**WHAT NEEDS TO BE DONE:** Copy every line of the entries that includes the word "Trader".

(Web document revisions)
○ ○ ○ ○ ○

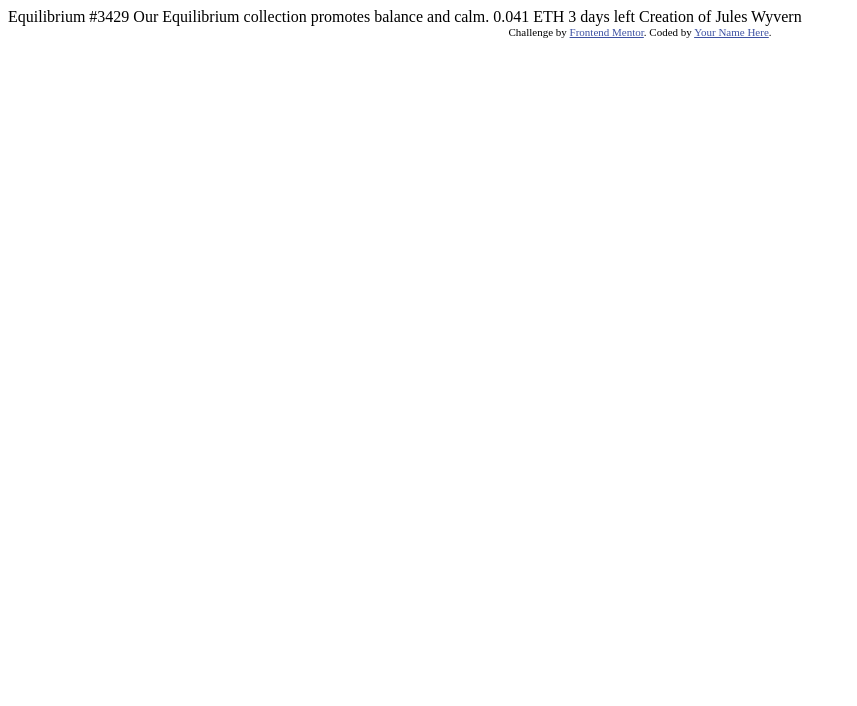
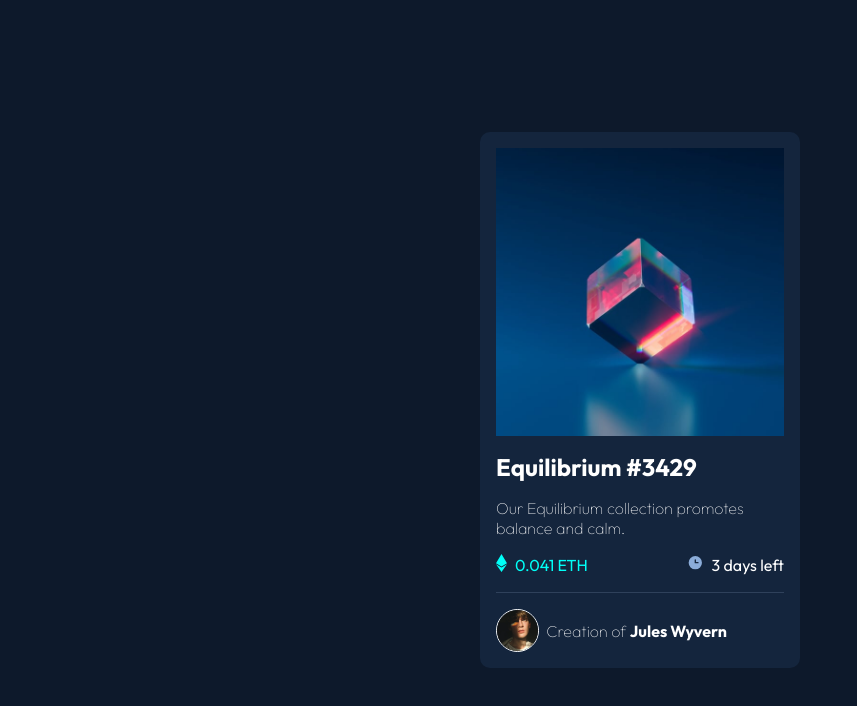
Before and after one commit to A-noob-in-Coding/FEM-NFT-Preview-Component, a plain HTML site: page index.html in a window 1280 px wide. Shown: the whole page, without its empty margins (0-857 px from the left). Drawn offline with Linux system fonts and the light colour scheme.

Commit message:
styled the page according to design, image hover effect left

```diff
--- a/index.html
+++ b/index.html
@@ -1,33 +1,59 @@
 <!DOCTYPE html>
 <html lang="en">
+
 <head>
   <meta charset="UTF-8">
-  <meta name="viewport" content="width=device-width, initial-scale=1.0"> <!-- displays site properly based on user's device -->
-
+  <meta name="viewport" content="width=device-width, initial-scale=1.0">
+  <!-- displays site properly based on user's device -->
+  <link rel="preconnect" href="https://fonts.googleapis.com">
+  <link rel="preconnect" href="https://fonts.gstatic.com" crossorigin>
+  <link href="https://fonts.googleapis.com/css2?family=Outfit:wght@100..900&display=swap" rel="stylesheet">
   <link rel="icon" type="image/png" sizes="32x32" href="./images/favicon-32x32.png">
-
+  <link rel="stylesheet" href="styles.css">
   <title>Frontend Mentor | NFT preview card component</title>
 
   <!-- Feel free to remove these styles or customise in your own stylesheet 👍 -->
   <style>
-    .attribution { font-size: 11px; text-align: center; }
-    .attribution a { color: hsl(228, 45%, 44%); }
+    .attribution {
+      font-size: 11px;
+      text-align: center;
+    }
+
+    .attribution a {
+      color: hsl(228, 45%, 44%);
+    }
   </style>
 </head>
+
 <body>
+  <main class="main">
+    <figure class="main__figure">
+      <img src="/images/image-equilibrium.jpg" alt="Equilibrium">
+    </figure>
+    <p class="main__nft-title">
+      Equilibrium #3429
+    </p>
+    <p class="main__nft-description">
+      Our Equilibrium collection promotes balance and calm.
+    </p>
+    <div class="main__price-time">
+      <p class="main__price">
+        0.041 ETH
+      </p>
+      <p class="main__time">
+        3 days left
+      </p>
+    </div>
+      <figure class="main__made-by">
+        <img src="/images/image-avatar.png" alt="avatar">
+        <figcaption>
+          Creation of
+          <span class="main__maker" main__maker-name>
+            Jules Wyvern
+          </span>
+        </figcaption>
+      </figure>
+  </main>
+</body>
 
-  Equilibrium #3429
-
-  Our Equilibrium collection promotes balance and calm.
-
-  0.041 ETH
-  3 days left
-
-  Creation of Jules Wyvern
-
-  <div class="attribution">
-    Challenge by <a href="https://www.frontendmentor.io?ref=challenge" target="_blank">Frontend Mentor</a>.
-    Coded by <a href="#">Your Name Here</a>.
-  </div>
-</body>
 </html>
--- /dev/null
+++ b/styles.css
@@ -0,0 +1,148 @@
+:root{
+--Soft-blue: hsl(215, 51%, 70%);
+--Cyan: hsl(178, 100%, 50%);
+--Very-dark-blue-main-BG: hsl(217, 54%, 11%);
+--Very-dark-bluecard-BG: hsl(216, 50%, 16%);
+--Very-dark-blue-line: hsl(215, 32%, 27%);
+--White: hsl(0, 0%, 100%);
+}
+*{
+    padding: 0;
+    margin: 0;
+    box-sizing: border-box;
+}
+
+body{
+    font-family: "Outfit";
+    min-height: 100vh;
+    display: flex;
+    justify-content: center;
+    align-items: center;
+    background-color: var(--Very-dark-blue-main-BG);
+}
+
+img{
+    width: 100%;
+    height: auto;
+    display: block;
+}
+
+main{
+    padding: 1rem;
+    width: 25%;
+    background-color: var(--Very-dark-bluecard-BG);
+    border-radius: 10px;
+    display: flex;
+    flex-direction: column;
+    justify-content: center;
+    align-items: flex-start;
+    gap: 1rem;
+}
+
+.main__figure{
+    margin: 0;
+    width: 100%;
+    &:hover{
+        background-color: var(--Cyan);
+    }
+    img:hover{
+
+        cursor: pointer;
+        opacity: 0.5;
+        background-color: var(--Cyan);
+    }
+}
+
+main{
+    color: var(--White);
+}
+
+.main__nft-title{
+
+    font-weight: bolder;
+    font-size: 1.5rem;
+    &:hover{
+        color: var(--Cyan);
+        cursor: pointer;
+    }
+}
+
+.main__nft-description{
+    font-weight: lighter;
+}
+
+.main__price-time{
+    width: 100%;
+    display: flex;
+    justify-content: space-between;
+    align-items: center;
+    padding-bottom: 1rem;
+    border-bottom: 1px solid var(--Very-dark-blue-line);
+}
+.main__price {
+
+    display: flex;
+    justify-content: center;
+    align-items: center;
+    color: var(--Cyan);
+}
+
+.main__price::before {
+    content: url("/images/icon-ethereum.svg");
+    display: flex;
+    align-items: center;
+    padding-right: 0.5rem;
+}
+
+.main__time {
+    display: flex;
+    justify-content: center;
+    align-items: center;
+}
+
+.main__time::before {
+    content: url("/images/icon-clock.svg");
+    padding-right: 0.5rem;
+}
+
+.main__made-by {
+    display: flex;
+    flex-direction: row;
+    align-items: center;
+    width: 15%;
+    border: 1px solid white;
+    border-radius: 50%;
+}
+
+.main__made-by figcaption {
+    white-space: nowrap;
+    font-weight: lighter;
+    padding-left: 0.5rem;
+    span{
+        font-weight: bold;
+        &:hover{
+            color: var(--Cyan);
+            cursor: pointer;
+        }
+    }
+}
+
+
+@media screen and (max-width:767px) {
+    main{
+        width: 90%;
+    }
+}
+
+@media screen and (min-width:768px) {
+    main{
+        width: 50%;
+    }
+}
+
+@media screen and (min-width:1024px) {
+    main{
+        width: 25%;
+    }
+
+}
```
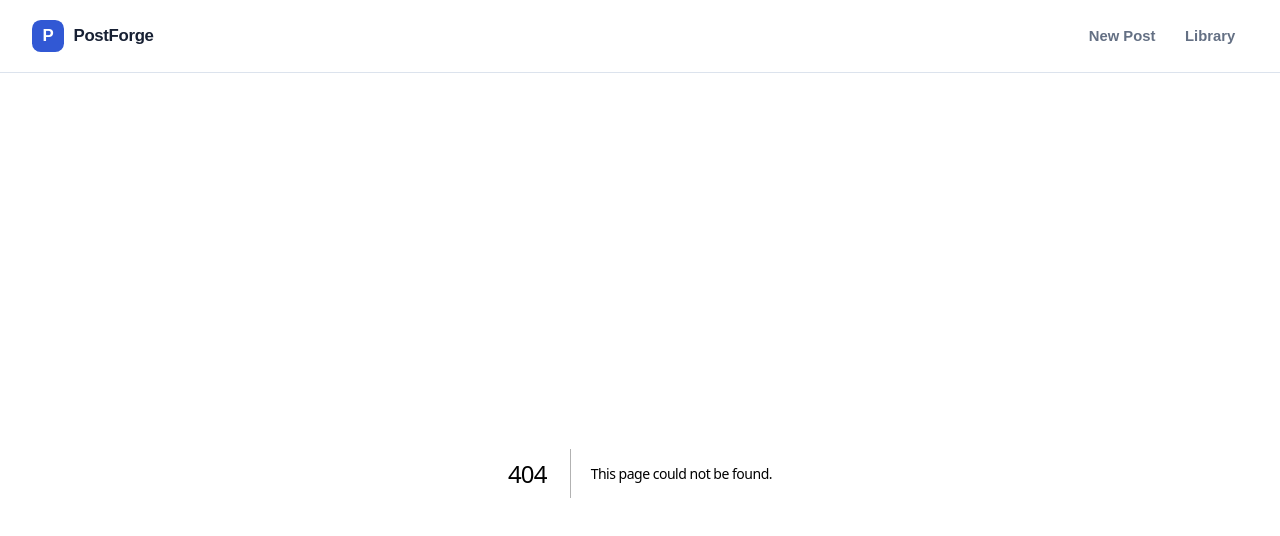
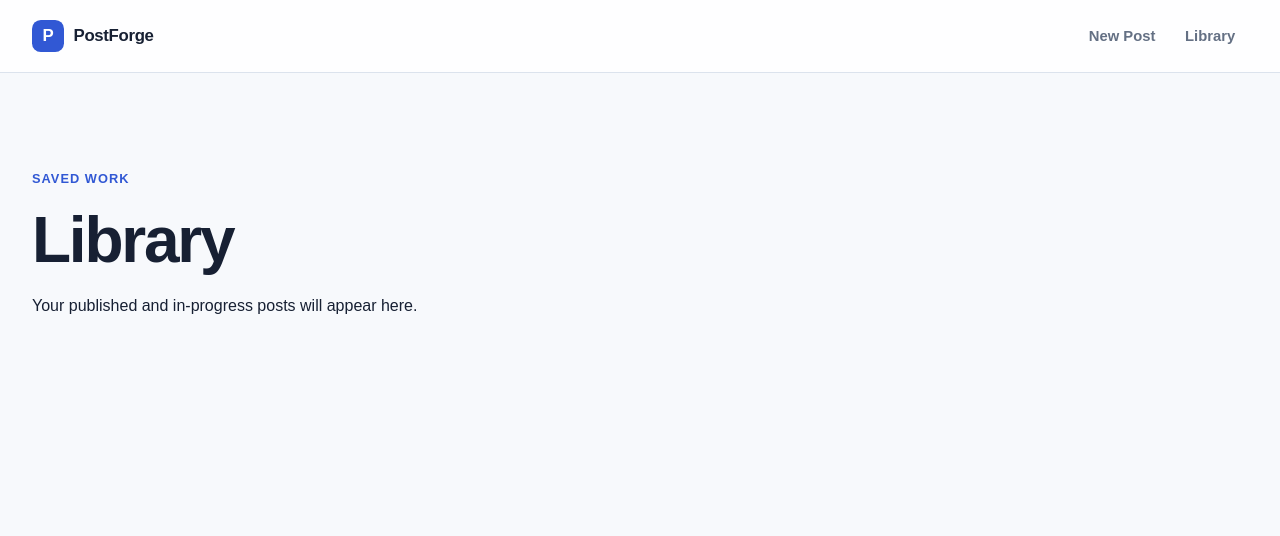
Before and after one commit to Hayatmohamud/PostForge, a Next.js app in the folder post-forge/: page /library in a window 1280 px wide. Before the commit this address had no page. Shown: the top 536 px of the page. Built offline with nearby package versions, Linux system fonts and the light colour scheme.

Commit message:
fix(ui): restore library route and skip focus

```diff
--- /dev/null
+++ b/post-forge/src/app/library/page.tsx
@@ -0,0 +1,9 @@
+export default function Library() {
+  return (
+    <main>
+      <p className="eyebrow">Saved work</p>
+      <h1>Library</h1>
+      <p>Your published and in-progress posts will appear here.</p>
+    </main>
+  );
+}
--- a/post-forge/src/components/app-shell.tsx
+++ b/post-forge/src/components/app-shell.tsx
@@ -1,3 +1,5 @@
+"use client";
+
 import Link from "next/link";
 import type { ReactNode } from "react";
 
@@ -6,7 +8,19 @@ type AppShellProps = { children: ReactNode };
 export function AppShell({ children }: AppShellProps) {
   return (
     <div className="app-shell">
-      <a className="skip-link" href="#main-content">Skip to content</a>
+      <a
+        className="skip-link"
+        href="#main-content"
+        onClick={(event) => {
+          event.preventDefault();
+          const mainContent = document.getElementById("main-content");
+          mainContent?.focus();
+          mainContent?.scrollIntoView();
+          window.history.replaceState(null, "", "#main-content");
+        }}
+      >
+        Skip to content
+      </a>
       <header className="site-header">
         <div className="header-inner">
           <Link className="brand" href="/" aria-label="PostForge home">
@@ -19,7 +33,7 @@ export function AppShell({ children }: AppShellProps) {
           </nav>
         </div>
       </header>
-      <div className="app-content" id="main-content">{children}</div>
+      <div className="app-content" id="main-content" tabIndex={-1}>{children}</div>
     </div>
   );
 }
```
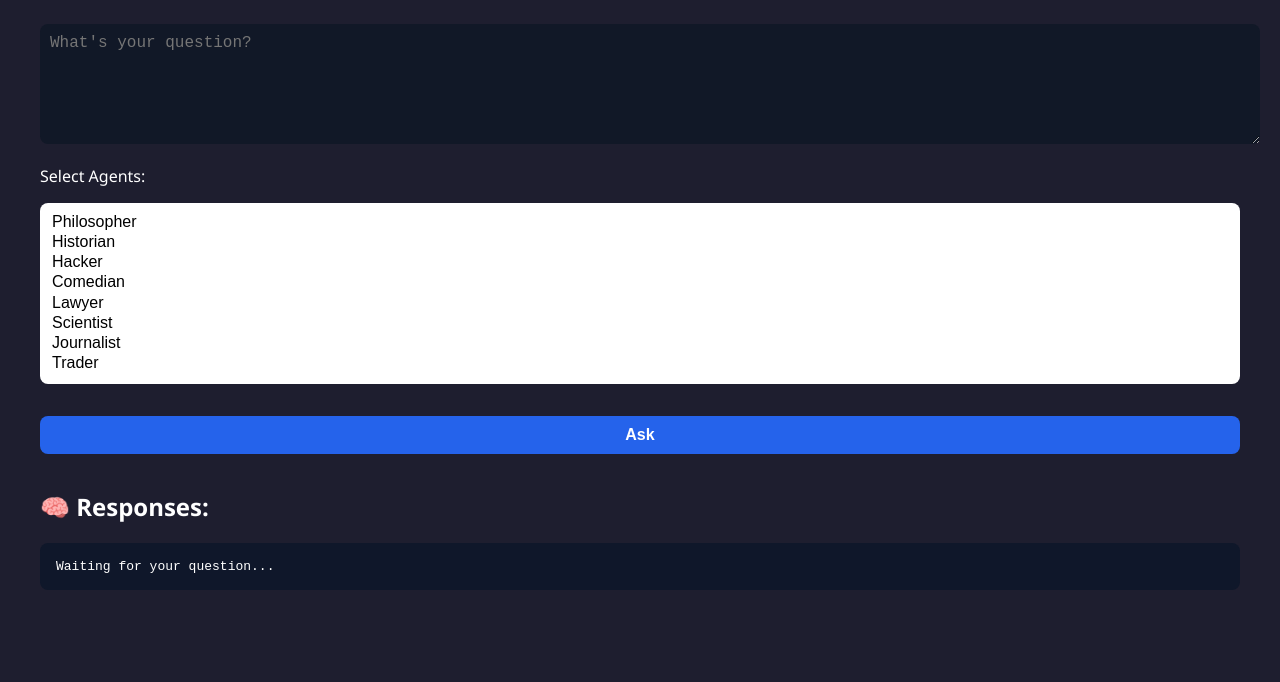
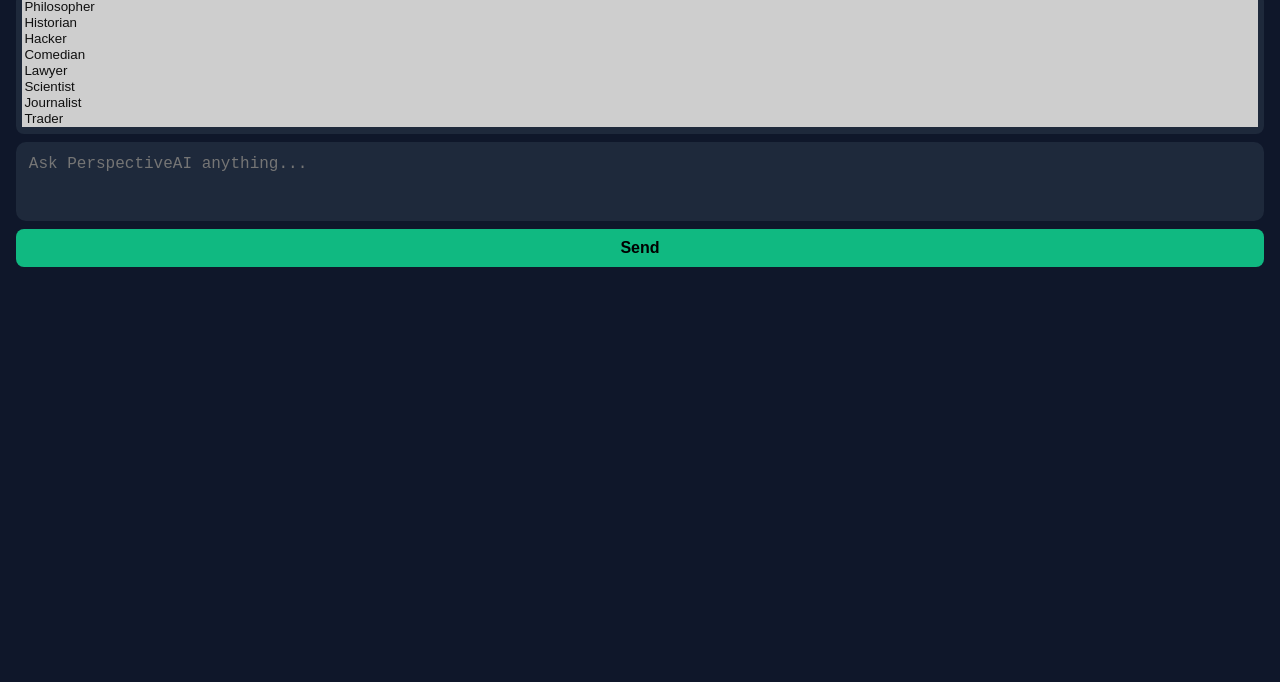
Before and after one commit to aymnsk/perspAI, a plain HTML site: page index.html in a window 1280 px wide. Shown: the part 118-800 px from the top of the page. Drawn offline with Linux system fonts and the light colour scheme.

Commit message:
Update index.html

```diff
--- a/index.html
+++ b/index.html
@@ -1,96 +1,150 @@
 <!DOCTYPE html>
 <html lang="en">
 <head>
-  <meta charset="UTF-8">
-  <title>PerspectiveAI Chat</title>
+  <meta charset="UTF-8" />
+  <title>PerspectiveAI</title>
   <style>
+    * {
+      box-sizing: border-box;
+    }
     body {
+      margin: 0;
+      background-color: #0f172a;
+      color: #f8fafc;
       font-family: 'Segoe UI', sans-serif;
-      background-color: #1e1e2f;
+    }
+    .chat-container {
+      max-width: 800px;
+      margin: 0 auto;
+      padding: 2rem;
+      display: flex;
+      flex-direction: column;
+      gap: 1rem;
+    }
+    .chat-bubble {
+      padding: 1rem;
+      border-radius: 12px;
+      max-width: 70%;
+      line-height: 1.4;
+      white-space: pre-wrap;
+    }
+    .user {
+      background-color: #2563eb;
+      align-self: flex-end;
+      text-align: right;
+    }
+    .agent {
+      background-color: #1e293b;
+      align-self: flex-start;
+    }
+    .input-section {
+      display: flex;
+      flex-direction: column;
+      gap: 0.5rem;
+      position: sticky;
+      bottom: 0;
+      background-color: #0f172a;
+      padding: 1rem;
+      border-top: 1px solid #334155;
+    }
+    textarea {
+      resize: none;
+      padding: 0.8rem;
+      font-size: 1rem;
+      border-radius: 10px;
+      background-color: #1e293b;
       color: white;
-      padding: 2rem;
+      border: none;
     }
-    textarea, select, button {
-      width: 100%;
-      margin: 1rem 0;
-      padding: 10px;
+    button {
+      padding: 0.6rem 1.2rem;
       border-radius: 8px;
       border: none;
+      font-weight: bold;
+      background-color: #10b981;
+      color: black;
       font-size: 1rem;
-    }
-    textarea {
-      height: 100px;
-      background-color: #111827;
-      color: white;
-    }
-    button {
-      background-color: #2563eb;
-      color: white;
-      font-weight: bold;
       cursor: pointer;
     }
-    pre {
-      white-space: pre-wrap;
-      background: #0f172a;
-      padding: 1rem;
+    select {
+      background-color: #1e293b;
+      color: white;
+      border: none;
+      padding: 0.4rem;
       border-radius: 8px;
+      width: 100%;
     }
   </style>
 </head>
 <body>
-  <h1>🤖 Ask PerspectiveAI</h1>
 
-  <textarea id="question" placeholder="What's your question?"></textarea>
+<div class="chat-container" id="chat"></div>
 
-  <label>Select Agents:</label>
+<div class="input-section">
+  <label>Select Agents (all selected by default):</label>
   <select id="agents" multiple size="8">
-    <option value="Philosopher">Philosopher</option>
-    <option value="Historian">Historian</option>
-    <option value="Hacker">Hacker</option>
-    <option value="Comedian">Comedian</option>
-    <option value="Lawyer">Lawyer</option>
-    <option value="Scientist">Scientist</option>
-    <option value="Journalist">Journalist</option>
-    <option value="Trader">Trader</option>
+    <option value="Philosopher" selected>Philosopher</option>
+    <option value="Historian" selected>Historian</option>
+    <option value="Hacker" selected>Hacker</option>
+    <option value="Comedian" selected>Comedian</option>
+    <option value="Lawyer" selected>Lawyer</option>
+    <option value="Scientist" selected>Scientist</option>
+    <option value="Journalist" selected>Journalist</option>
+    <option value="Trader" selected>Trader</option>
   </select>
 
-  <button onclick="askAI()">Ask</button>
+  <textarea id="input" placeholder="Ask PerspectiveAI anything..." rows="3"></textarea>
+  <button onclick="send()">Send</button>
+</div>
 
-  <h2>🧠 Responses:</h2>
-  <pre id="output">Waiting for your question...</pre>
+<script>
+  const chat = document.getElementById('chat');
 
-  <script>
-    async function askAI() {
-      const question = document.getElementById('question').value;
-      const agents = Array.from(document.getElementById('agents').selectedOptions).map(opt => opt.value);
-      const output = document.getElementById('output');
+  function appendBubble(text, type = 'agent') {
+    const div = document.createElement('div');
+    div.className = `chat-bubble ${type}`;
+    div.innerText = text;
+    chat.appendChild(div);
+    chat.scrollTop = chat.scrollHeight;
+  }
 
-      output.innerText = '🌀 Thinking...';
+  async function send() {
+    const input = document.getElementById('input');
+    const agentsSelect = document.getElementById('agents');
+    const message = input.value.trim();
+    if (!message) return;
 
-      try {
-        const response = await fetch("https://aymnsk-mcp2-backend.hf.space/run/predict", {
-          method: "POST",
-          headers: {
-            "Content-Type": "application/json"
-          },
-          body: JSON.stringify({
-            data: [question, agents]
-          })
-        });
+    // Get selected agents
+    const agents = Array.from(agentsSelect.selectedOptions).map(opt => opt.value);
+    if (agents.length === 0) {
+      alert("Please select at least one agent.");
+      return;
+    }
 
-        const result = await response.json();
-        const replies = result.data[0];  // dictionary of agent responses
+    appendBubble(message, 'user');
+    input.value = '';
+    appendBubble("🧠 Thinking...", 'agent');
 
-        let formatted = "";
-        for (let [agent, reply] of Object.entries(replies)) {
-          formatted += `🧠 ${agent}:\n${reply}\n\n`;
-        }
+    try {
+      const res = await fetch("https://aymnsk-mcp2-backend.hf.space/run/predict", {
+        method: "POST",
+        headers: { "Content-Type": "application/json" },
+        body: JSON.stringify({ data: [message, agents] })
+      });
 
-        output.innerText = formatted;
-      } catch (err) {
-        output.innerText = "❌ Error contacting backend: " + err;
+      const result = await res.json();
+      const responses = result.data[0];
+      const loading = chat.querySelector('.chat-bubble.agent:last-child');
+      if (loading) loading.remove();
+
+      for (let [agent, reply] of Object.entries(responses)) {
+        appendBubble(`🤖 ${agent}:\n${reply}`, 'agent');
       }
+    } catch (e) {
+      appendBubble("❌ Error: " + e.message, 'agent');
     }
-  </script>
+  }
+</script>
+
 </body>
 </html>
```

○ ○ ○ ○ ○

**YOUR SOLUTION:**
-    <option value="Trader">Trader</option>
+    <option value="Trader" selected>Trader</option>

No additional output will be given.